Web interface edit records:
-=-=-=-=-

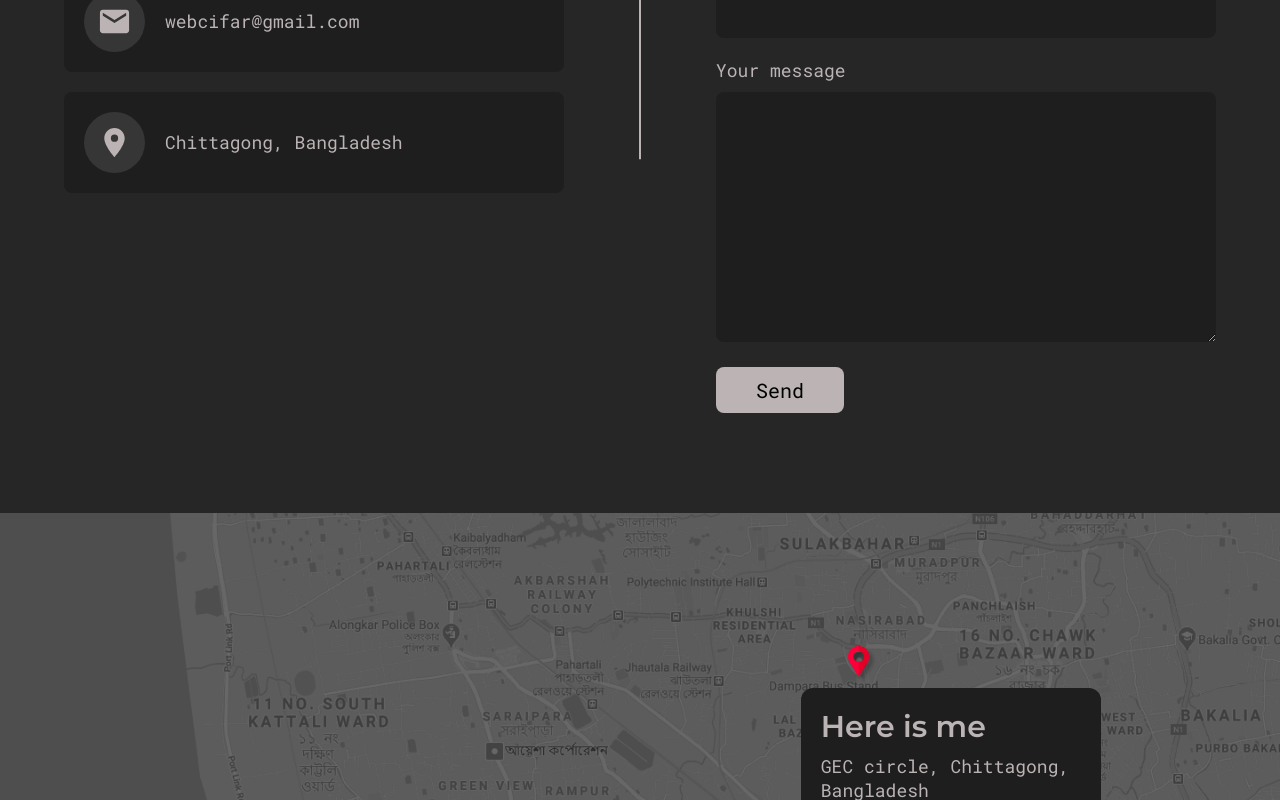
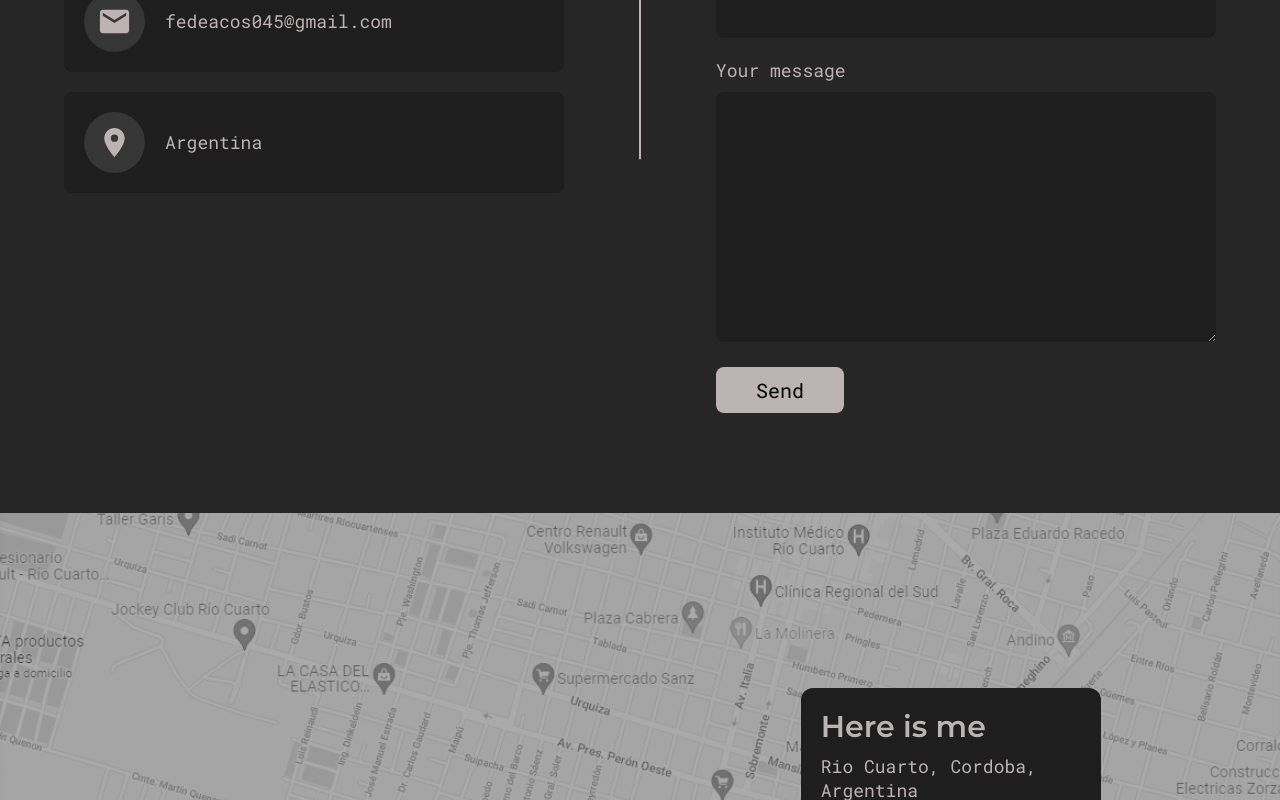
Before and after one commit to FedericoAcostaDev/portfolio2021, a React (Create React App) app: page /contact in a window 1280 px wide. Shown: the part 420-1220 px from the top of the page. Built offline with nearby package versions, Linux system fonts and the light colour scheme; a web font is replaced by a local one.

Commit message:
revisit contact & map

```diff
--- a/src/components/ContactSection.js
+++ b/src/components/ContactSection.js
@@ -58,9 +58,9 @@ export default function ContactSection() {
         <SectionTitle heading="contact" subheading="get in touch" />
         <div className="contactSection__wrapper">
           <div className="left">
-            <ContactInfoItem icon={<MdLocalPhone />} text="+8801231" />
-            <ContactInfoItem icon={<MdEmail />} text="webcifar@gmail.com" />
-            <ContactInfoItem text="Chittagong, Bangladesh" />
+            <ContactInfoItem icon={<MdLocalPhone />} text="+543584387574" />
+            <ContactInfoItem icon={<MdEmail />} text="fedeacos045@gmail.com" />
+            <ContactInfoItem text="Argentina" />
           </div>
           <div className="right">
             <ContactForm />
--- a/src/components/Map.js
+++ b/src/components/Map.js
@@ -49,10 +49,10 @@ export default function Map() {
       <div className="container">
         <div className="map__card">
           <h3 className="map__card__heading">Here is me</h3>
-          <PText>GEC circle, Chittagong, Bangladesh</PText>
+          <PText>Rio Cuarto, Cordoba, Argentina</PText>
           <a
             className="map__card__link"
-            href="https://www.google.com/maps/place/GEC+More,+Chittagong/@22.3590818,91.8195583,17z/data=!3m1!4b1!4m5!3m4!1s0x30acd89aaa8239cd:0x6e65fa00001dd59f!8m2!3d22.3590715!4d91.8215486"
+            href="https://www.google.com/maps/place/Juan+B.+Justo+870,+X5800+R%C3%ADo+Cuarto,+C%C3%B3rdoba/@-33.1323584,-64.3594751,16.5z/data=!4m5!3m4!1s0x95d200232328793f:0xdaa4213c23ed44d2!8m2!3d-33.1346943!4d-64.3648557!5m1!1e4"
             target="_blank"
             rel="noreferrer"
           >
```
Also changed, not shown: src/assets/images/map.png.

-=-=-=-=-

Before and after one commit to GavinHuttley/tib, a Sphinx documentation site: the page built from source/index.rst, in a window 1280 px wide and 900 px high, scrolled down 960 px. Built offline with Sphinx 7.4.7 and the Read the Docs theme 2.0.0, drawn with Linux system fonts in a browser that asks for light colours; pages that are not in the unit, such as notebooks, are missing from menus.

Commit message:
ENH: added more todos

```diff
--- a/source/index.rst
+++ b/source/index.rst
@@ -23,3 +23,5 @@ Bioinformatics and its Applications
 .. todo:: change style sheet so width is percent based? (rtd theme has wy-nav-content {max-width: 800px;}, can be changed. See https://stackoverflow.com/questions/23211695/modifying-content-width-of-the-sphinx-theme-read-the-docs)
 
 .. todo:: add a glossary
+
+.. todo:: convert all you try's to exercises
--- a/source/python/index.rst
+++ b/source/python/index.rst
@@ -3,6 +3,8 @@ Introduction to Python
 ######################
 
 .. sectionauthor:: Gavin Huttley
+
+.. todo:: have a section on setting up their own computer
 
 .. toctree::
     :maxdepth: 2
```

-=-=-=-=-

▶ [TASK DETAILS]:
Copy out each line of the records above that includes "ContactInfoItem".

▶ [EXERCISE RESPONSE]:
-            <ContactInfoItem icon={<MdLocalPhone />} text="+8801231" />
-            <ContactInfoItem icon={<MdEmail />} text="webcifar@gmail.com" />
-            <ContactInfoItem text="Chittagong, Bangladesh" />
+            <ContactInfoItem icon={<MdLocalPhone />} text="+543584387574" />
+            <ContactInfoItem icon={<MdEmail />} text="fedeacos045@gmail.com" />
+            <ContactInfoItem text="Argentina" />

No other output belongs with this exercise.